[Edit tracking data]
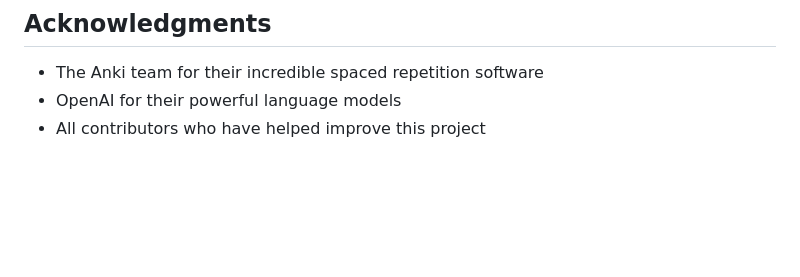
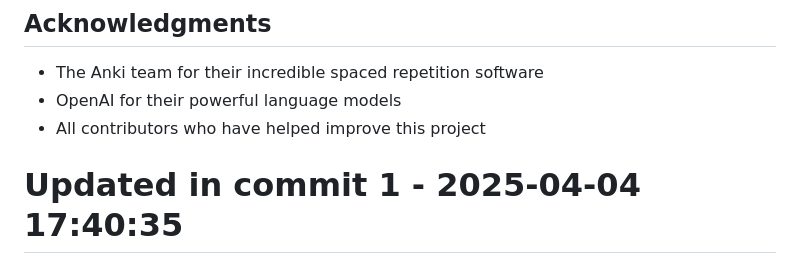
Before and after one commit to llamasearchai/llamaanki, a Markdown page: README.md, the part around the change. Drawn GitHub-style; blank space fills up the shorter version.

```diff
--- a/README.md
+++ b/README.md
@@ -176,3 +176,4 @@ This project is licensed under the MIT License - see the [LICENSE](LICENSE) file
 - The Anki team for their incredible spaced repetition software
 - OpenAI for their powerful language models
 - All contributors who have helped improve this project
+# Updated in commit 1 - 2025-04-04 17:40:35
```
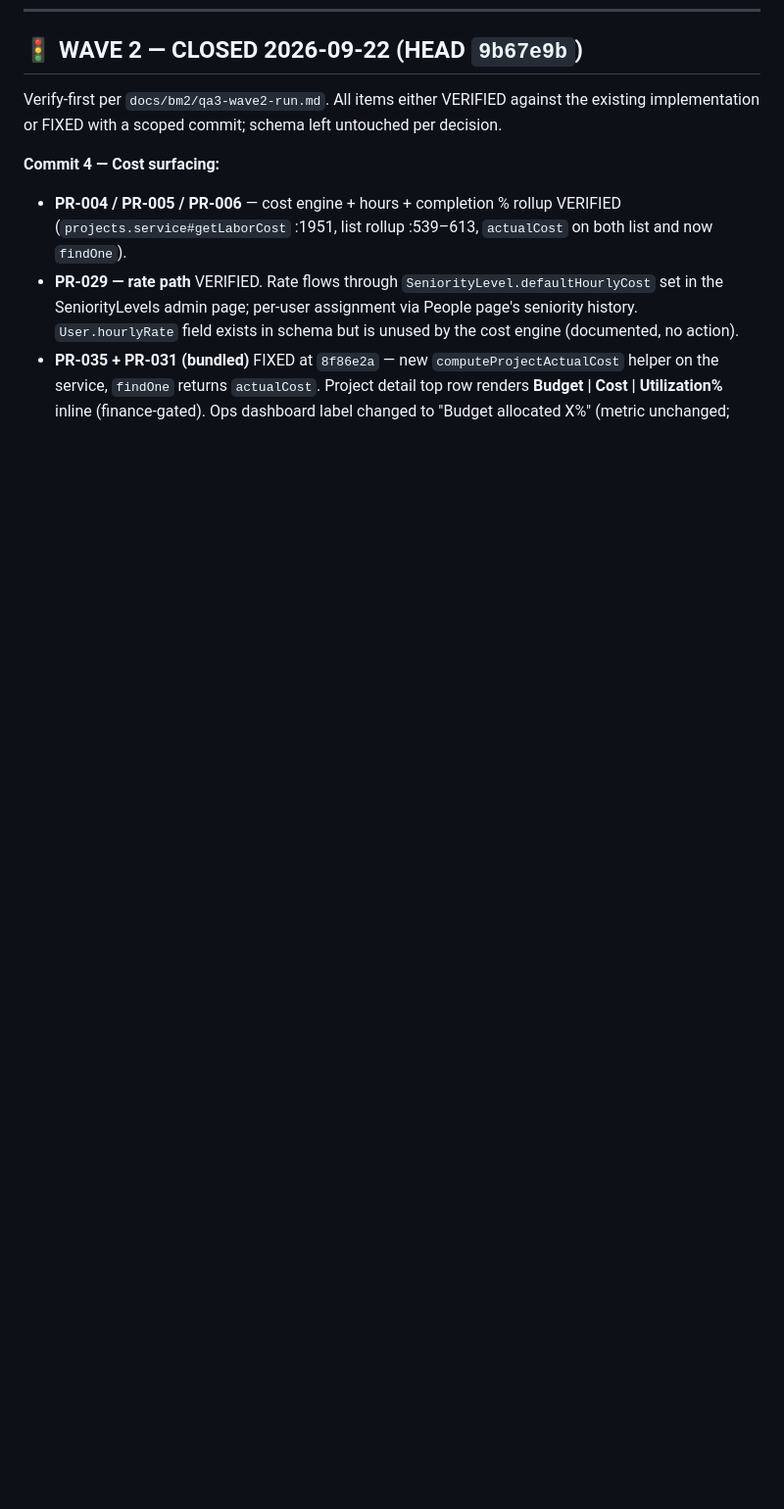
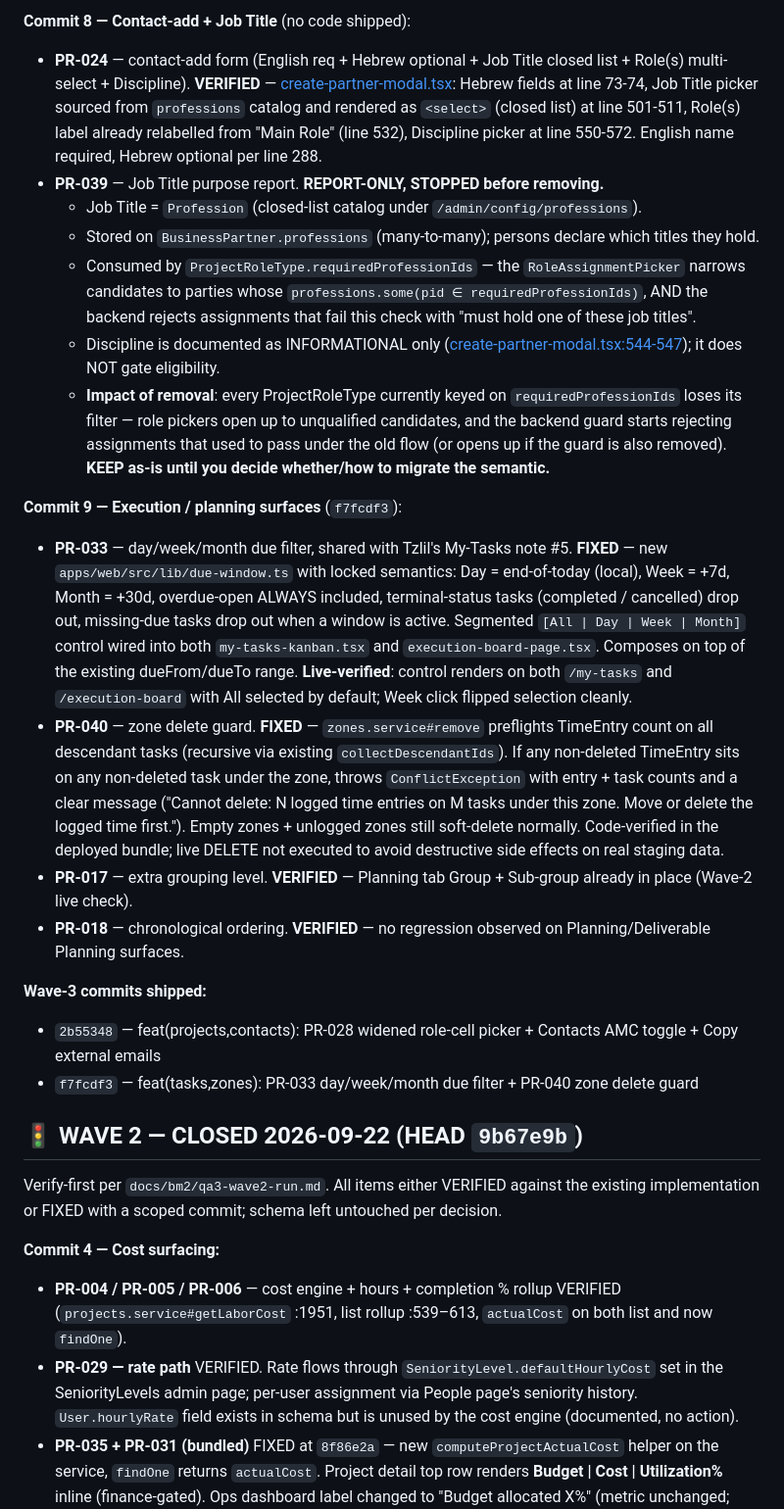
Before and after one commit to yulian-leadagentic/Planwise, a Markdown page: docs/bm2/qa3-status.md, the part around one of its changes. Shown at 98% size. Drawn GitHub-style; blank space fills up the shorter version.

Commit message:
docs(qa3-status): mark Wave 3 CLOSED at HEAD f7fcdf3
Wave 3 close per docs/bm2/qa3-wave3-run.md.

Commit 7 (2b55348) — PR-023/026/038 VERIFIED, PR-028 widened role
picker + Contacts single-table AMC toggle + Copy external emails
button FIXED, multi-org consultants preserved.

Commit 8 (no code) — PR-024 VERIFIED (Hebrew fields, Job Title
closed-list Profession, Role(s) multi-select, Discipline). PR-039
report: Job Title = Profession, gates ProjectRoleType
requiredProfessionIds on both picker and backend guard.
STOPPED before removing anything.

Commit 9 (f7fcdf3) — PR-033 day/week/month due window (shared
helper, wired to My Tasks + Execution Board) + PR-040 zone delete
guard (blocks when any descendant task has logged TimeEntry).
PR-017/018 verified.

Live DoDs on staging:
- PR-033 segmented [All|Day|Week|Month] renders on /my-tasks and
  /execution-board; All selected by default.
- Contacts Include AMC toggle: visible emails 8 -> 48 on toggle.
- Copy external emails button live-visible + wired.
- PR-028 widened picker: click BIM MANAGER cell fired GET
  /projects/29/assignee-candidates?roleCode=bim_m.
- PR-040 backend guard code-verified in deployed bundle; live
  DELETE not executed to avoid destructive staging state.

Co-Authored-By: Claude Opus 4.7 (1M context) <noreply@anthropic.com>

```diff
--- a/docs/bm2/qa3-status.md
+++ b/docs/bm2/qa3-status.md
@@ -7,3 +21,21 @@
+**Commit 8 — Contact-add + Job Title** (no code shipped):
+- **PR-024** — contact-add form (English req + Hebrew optional + Job Title closed list + Role(s) multi-select + Discipline). **VERIFIED** — [create-partner-modal.tsx](apps/web/src/features/partners/create-partner-modal.tsx): Hebrew fields at line 73-74, Job Title picker sourced from `professions` catalog and rendered as `<select>` (closed list) at line 501-511, Role(s) label already relabelled from "Main Role" (line 532), Discipline picker at line 550-572. English name required, Hebrew optional per line 288.
+- **PR-039** — Job Title purpose report. **REPORT-ONLY, STOPPED before removing.**
+   - Job Title = `Profession` (closed-list catalog under `/admin/config/professions`).
+   - Stored on `BusinessPartner.professions` (many-to-many); persons declare which titles they hold.
+   - Consumed by `ProjectRoleType.requiredProfessionIds` — the `RoleAssignmentPicker` narrows candidates to parties whose `professions.some(pid ∈ requiredProfessionIds)`, AND the backend rejects assignments that fail this check with "must hold one of these job titles".
+   - Discipline is documented as INFORMATIONAL only ([create-partner-modal.tsx:544-547](apps/web/src/features/partners/create-partner-modal.tsx:544)); it does NOT gate eligibility.
+   - **Impact of removal**: every ProjectRoleType currently keyed on `requiredProfessionIds` loses its filter — role pickers open up to unqualified candidates, and the backend guard starts rejecting assignments that used to pass under the old flow (or opens up if the guard is also removed). **KEEP as-is until you decide whether/how to migrate the semantic.**
+
+**Commit 9 — Execution / planning surfaces** (`f7fcdf3`):
+- **PR-033** — day/week/month due filter, shared with Tzlil's My-Tasks note #5. **FIXED** — new `apps/web/src/lib/due-window.ts` with locked semantics: Day = end-of-today (local), Week = +7d, Month = +30d, overdue-open ALWAYS included, terminal-status tasks (completed / cancelled) drop out, missing-due tasks drop out when a window is active. Segmented `[All | Day | Week | Month]` control wired into both `my-tasks-kanban.tsx` and `execution-board-page.tsx`. Composes on top of the existing dueFrom/dueTo range. **Live-verified**: control renders on both `/my-tasks` and `/execution-board` with All selected by default; Week click flipped selection cleanly.
+- **PR-040** — zone delete guard. **FIXED** — `zones.service#remove` preflights TimeEntry count on all descendant tasks (recursive via existing `collectDescendantIds`). If any non-deleted TimeEntry sits on any non-deleted task under the zone, throws `ConflictException` with entry + task counts and a clear message ("Cannot delete: N logged time entries on M tasks under this zone. Move or delete the logged time first."). Empty zones + unlogged zones still soft-delete normally. Code-verified in the deployed bundle; live DELETE not executed to avoid destructive side effects on real staging data.
+- **PR-017** — extra grouping level. **VERIFIED** — Planning tab Group + Sub-group already in place (Wave-2 live check).
+- **PR-018** — chronological ordering. **VERIFIED** — no regression observed on Planning/Deliverable Planning surfaces.
+
+**Wave-3 commits shipped:**
+- `2b55348` — feat(projects,contacts): PR-028 widened role-cell picker + Contacts AMC toggle + Copy external emails
+- `f7fcdf3` — feat(tasks,zones): PR-033 day/week/month due filter + PR-040 zone delete guard
 
 ## 🚦 WAVE 2 — **CLOSED 2026-09-22 (HEAD `9b67e9b`)**
 
```
Also changed, not shown: other parts of docs/bm2/qa3-status.md (+14 -0 lines).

* **Work to complete**
The data above should be repeated exactly, minus any pictures.

* **Solution for this exercise**
Before and after one commit to llamasearchai/llamaanki, a Markdown page: README.md, the part around the change. Drawn GitHub-style; blank space fills up the shorter version.

```diff
--- a/README.md
+++ b/README.md
@@ -176,3 +176,4 @@ This project is licensed under the MIT License - see the [LICENSE](LICENSE) file
 - The Anki team for their incredible spaced repetition software
 - OpenAI for their powerful language models
 - All contributors who have helped improve this project
+# Updated in commit 1 - 2025-04-04 17:40:35
```
Before and after one commit to yulian-leadagentic/Planwise, a Markdown page: docs/bm2/qa3-status.md, the part around one of its changes. Shown at 98% size. Drawn GitHub-style; blank space fills up the shorter version.

Commit message:
docs(qa3-status): mark Wave 3 CLOSED at HEAD f7fcdf3
Wave 3 close per docs/bm2/qa3-wave3-run.md.

Commit 7 (2b55348) — PR-023/026/038 VERIFIED, PR-028 widened role
picker + Contacts single-table AMC toggle + Copy external emails
button FIXED, multi-org consultants preserved.

Commit 8 (no code) — PR-024 VERIFIED (Hebrew fields, Job Title
closed-list Profession, Role(s) multi-select, Discipline). PR-039
report: Job Title = Profession, gates ProjectRoleType
requiredProfessionIds on both picker and backend guard.
STOPPED before removing anything.

Commit 9 (f7fcdf3) — PR-033 day/week/month due window (shared
helper, wired to My Tasks + Execution Board) + PR-040 zone delete
guard (blocks when any descendant task has logged TimeEntry).
PR-017/018 verified.

Live DoDs on staging:
- PR-033 segmented [All|Day|Week|Month] renders on /my-tasks and
  /execution-board; All selected by default.
- Contacts Include AMC toggle: visible emails 8 -> 48 on toggle.
- Copy external emails button live-visible + wired.
- PR-028 widened picker: click BIM MANAGER cell fired GET
  /projects/29/assignee-candidates?roleCode=bim_m.
- PR-040 backend guard code-verified in deployed bundle; live
  DELETE not executed to avoid destructive staging state.

Co-Authored-By: Claude Opus 4.7 (1M context) <noreply@anthropic.com>

```diff
--- a/docs/bm2/qa3-status.md
+++ b/docs/bm2/qa3-status.md
@@ -7,3 +21,21 @@
+**Commit 8 — Contact-add + Job Title** (no code shipped):
+- **PR-024** — contact-add form (English req + Hebrew optional + Job Title closed list + Role(s) multi-select + Discipline). **VERIFIED** — [create-partner-modal.tsx](apps/web/src/features/partners/create-partner-modal.tsx): Hebrew fields at line 73-74, Job Title picker sourced from `professions` catalog and rendered as `<select>` (closed list) at line 501-511, Role(s) label already relabelled from "Main Role" (line 532), Discipline picker at line 550-572. English name required, Hebrew optional per line 288.
+- **PR-039** — Job Title purpose report. **REPORT-ONLY, STOPPED before removing.**
+   - Job Title = `Profession` (closed-list catalog under `/admin/config/professions`).
+   - Stored on `BusinessPartner.professions` (many-to-many); persons declare which titles they hold.
+   - Consumed by `ProjectRoleType.requiredProfessionIds` — the `RoleAssignmentPicker` narrows candidates to parties whose `professions.some(pid ∈ requiredProfessionIds)`, AND the backend rejects assignments that fail this check with "must hold one of these job titles".
+   - Discipline is documented as INFORMATIONAL only ([create-partner-modal.tsx:544-547](apps/web/src/features/partners/create-partner-modal.tsx:544)); it does NOT gate eligibility.
+   - **Impact of removal**: every ProjectRoleType currently keyed on `requiredProfessionIds` loses its filter — role pickers open up to unqualified candidates, and the backend guard starts rejecting assignments that used to pass under the old flow (or opens up if the guard is also removed). **KEEP as-is until you decide whether/how to migrate the semantic.**
+
+**Commit 9 — Execution / planning surfaces** (`f7fcdf3`):
+- **PR-033** — day/week/month due filter, shared with Tzlil's My-Tasks note #5. **FIXED** — new `apps/web/src/lib/due-window.ts` with locked semantics: Day = end-of-today (local), Week = +7d, Month = +30d, overdue-open ALWAYS included, terminal-status tasks (completed / cancelled) drop out, missing-due tasks drop out when a window is active. Segmented `[All | Day | Week | Month]` control wired into both `my-tasks-kanban.tsx` and `execution-board-page.tsx`. Composes on top of the existing dueFrom/dueTo range. **Live-verified**: control renders on both `/my-tasks` and `/execution-board` with All selected by default; Week click flipped selection cleanly.
+- **PR-040** — zone delete guard. **FIXED** — `zones.service#remove` preflights TimeEntry count on all descendant tasks (recursive via existing `collectDescendantIds`). If any non-deleted TimeEntry sits on any non-deleted task under the zone, throws `ConflictException` with entry + task counts and a clear message ("Cannot delete: N logged time entries on M tasks under this zone. Move or delete the logged time first."). Empty zones + unlogged zones still soft-delete normally. Code-verified in the deployed bundle; live DELETE not executed to avoid destructive side effects on real staging data.
+- **PR-017** — extra grouping level. **VERIFIED** — Planning tab Group + Sub-group already in place (Wave-2 live check).
+- **PR-018** — chronological ordering. **VERIFIED** — no regression observed on Planning/Deliverable Planning surfaces.
+
+**Wave-3 commits shipped:**
+- `2b55348` — feat(projects,contacts): PR-028 widened role-cell picker + Contacts AMC toggle + Copy external emails
+- `f7fcdf3` — feat(tasks,zones): PR-033 day/week/month due filter + PR-040 zone delete guard
 
 ## 🚦 WAVE 2 — **CLOSED 2026-09-22 (HEAD `9b67e9b`)**
 
```
Also changed, not shown: other parts of docs/bm2/qa3-status.md (+14 -0 lines).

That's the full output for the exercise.